Original Japanese Title: Rinne
Directed by: Takashi Shimizu
Written by: Takashi Shimizu and Masaki Adachi
Staring: Yûka and Karina
I love it when a movie surprises me. I’m not referring to twists and turns in the plot that I don’t anticipate (although I do love that). I’m talking about watching a film that you know little or nothing about it—having low, maybe even no expectations of any kind. For months now, I’d seen ads on Sci-Fi channel and AMC for the After Dark Horrorfest: 8 Films to Die for, but I had no knowledge of what the individual movies were. Having missed the weekend showings, I was able to catch the Tuesday night encore of two of the festival’s films. I bought my ticket, took my seat, and waited for the lights to go down in the theater (Which didn’t happen until the credits were rolling! Thanks to the guy two rows down who got up and informed the booth.). Then, “Directed by Takashi Shimizu” appeared on the screen, and I got scared for all the wrong reasons. I recently sat through Shimizu’s incredibly awful The Grudge 2, and that was two hours of my life that I will never get back. However, my fear of enduring a horrible movie was quickly replaced by the joy of watching a true Horror film: Reincarnation.
In 1970, while on vacation with his family, a university professor apparently went insane and killed 11 people at a secluded mountain hotel, including his young son and daughter. 25 years later, a driven writer/director has chosen the incident as the basis for his next film, “Memory.” It’s an appropriate title, because the movie’s female star is having visions of the hotel and a little girl with a very odd doll, vivid nightmares in which she experiences the horrors of that day as if she had been there. As the first day of filming draws near, the cast and crew come to believe that the spirits of those murdered at the inn are not yet at rest. In fact, they want revenge.

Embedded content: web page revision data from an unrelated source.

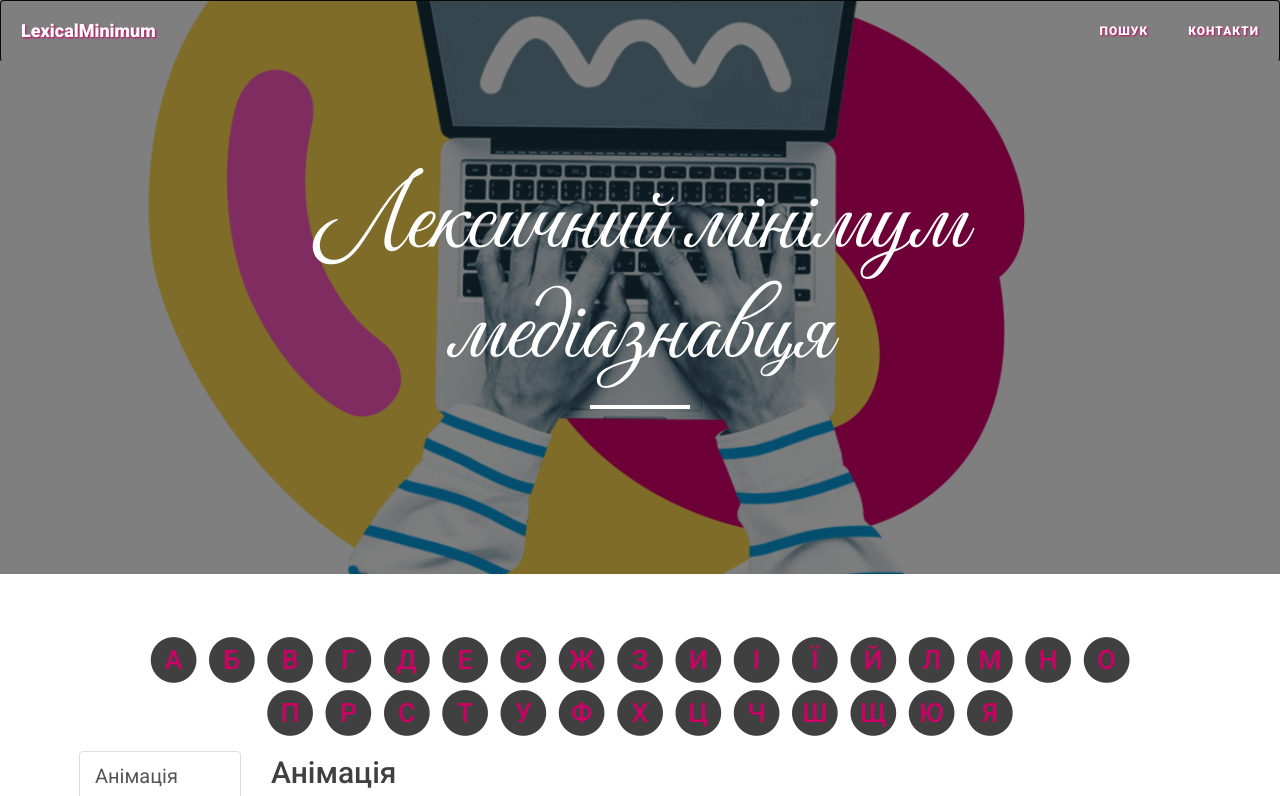
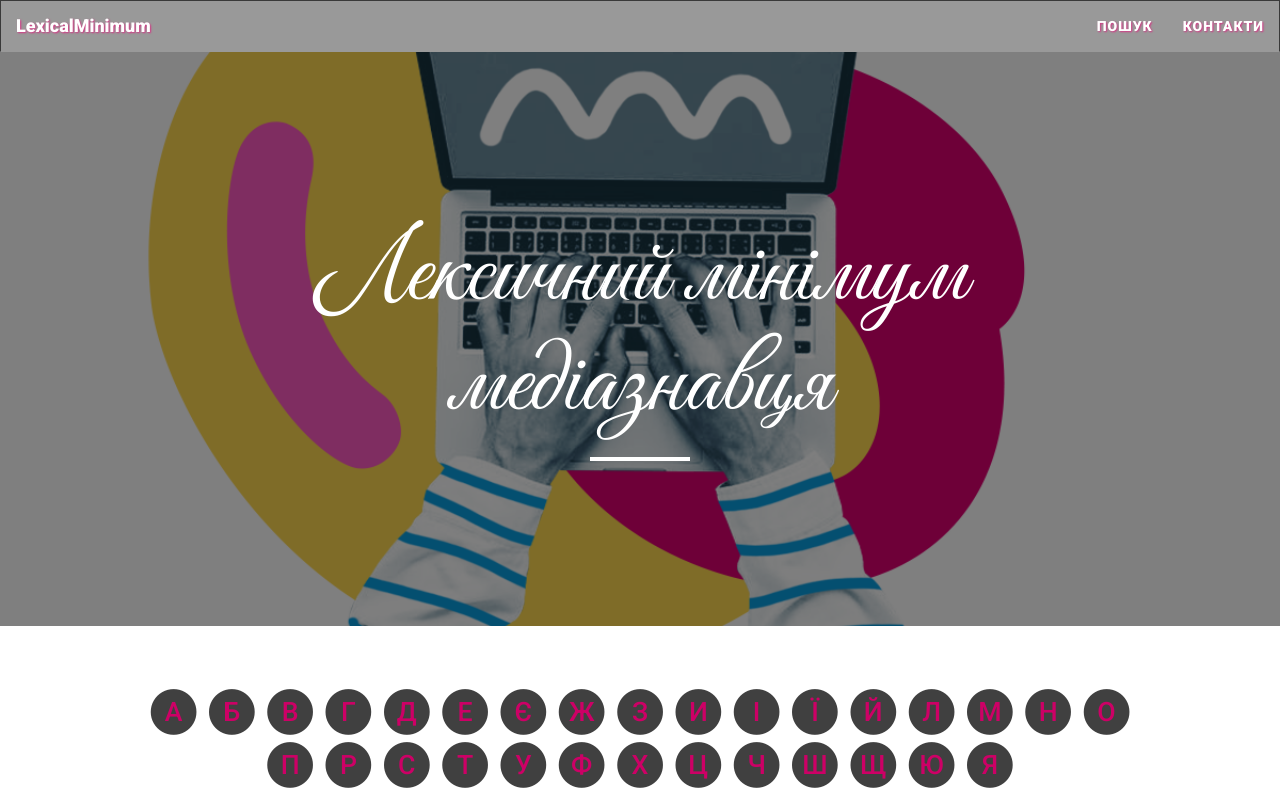
Before and after one commit to vyaskevych/LexicalMinimumMediaStudies, a plain HTML site: page index.html in a window 1280 px wide. Shown: the top 796 px of the page. Drawn offline with Linux system fonts and the light colour scheme.

Commit message:
Add files via upload

```diff
--- a/css/small-business.css
+++ b/css/small-business.css
@@ -2,7 +2,7 @@
 
 body {
   font-family: Roboto, sans-serif;
-  font-size: 20px;
+  font-size: 18px;
   color: #404040;
 
 }
@@ -29,9 +29,8 @@ a img:hover,
 a img:focus {
   cursor: zoom-in;
 }
-.navigation{
-  color: #ffff;
-
+.navigation a{
+  color: #ffff!important;
   text-shadow: #cc0066 1px 1px 2px;
 }
 section h2{
@@ -93,12 +92,15 @@ hr.small {
   border-color: white;
 }
 .navbar-custom {
-  position: absolute;
-  top: 0;
-  left: 0;
+
+  background: grey;
+
+  opacity: 0.8;
+border-radius: 0;
   width: 100%;
   z-index: 3;
   font-family: Roboto, sans-serif;
+  margin-bottom: 0!important;
 
 }
 .navbar-custom .navbar-brand {
@@ -106,20 +108,17 @@ hr.small {
 }
 .navbar-custom .nav li a {
   text-transform: uppercase;
-  font-size: 12px;
+  font-size: 14px;
   font-weight: 800;
   letter-spacing: 1px;
-  color: #cd0066;
+
 }
 
 @media only screen and (min-width: 768px) {
-  .navbar-custom {
-    background: transparent;
-    border-bottom: 1px solid transparent;
-  }
+
   .navbar-custom .navbar-brand {
     color: white;
-    padding: 20px;
+
   }
   .navbar-custom .navbar-brand:hover,
   .navbar-custom .navbar-brand:focus {
@@ -127,7 +126,7 @@ hr.small {
   }
   .navbar-custom .nav li a {
     color: white;
-    padding: 20px;
+    padding: 15px;
   }
   .navbar-custom .nav li a:hover,
   .navbar-custom .nav li a:focus {
@@ -144,6 +143,16 @@ hr.small {
     width: 90%;
     margin: auto;
   }
+
+  .navbar-custom{
+    background: grey;
+  opacity: 0.8;
+  border-bottom: 1px solid transparent;
+  width: 100%;
+
+  }
+
+
 }
 @media only screen and (min-width: 1170px) {
   .navbar-custom {
@@ -176,9 +185,7 @@ hr.small {
   .navbar-custom.is-fixed .navbar-brand:focus {
     color: #0085a1;
   }
-  .navbar-custom.is-fixed .nav li a {
-    color: #404040;
-  }
+
   .navbar-custom.is-fixed .nav li a:hover,
   .navbar-custom.is-fixed .nav li a:focus {
     color: #0085a1;
@@ -215,6 +222,7 @@ hr.small {
 .intro-header .post-heading,
 .intro-header .page-heading {
   padding: 100px 0 50px;
+
   color: white;
 }
 @media only screen and (min-width: 768px) {
@@ -291,6 +299,12 @@ text-decoration: none;
   }
 }
 
+body {
+
+  font-size: 20px;
+
+
+}
 .post-preview {
   padding-bottom:20px;
 }
```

Writer/director Takashi Shimizu pulls out all the stops to shock and frighten. He uses a hand-held camera and grainy Super-8 film to create a horrifying snuff film—showing the death of the children, guests, and staff, then switches to intricate Steadycam shots that glide and chase. Shimizu even takes a page from James Cameron’s Titanic, utilizing state-of-the-art digital effects for seamless transitions between the run-down, condemned hotel of the present and its pre-slaughter glory. Once the director has us in his thrall, he never lets go. While the film begins as an all-too familiar ghost story—giving us plenty of those gray, vein-covered ghosts that are now cliché to anyone who has seen The Ring, The Eye, Ju-on, A Tale of Two Sisters, and countless other Asian Horror films, but it quickly becomes something far more mysterious and surprising. As the movie’s storyline evolves, so too does its pacing. J-Horror can be notoriously slow, concentrating on mood and atmosphere for its chills instead of the gory action found in many American-made films. Here, however, the editing gets quicker, building to an incredible climax that has elements of everything from Night of the Living Dead to Child’s Play, and yet it still manages to maintain a unique identity.
With Reincarnation, Shimizu proves that the original Ju-on was no fluke. Here is a writer/director who knows how to make our hearts beat a little faster and our blood run cold. I knew nothing about this film before I saw it, but now I can’t seem to get it out of my mind. Horrorfest may be a thing of the past, but I have no doubt that Lionsgate Studios will be bringing the movie to DVD very soon. I recommend Horror fans see it quickly, before Hollywood decides to perform its own brand of reincarnation.
4 out of 5 stars.